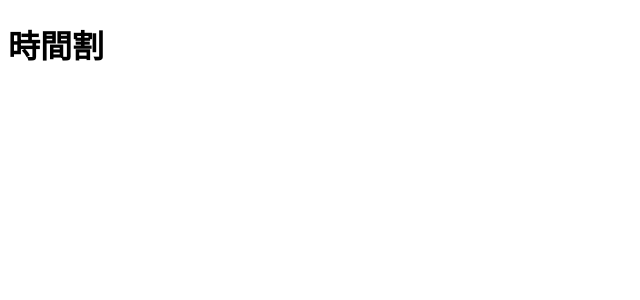
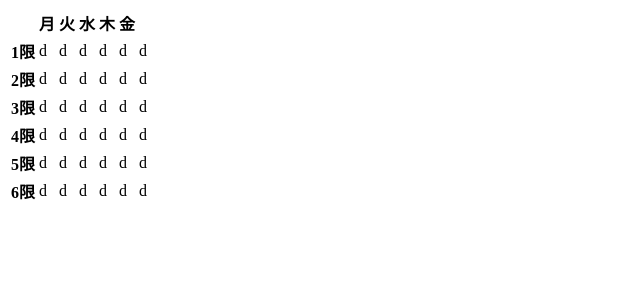
Before and after one commit to beginners-hackathon-team/university-calendar-app, a React (Vite) app in the folder frontend/: page /courses in a window 1280 px wide. Shown: the top 300 px of the page, without its empty margins (0-640 px from the left). Built offline with nearby package versions, Linux system fonts and the light colour scheme.

Commit message:
時間割登録画面

```diff
--- a/frontend/src/pages/CoursesPage.tsx
+++ b/frontend/src/pages/CoursesPage.tsx
@@ -1,3 +1,24 @@
 export default function CoursesPage() {
-    return (<h1>時間割</h1>)
+  const days = [" ", "月", "火", "水", "木", "金"];
+  const periods = [1, 2, 3, 4, 5, 6];
+
+  return (
+    <table>
+      <thead>
+        <tr>
+            {days.map((d) => <th key={d}>{d}</th>)}
+        </tr>
+      </thead>
+      <tbody>
+        {periods.map((p) => (
+            <tr key={p}>
+            <th>{p}限</th>
+            {days.map((d) => <td key={d}>d</td>)}
+            {/* ★ ここで days.map して <td key=...></td> を7個 */}
+            </tr>
+        ))}
+        </tbody>
+
+    </table>
+  );
 }
```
• • • • • • •
Look through the material above and pick out each line holding the word "days".

+  const days = [" ", "月", "火", "水", "木", "金"];
+            {days.map((d) => <th key={d}>{d}</th>)}
+            {days.map((d) => <td key={d}>d</td>)}
+            {/* ★ ここで days.map して <td key=...></td> を7個 */}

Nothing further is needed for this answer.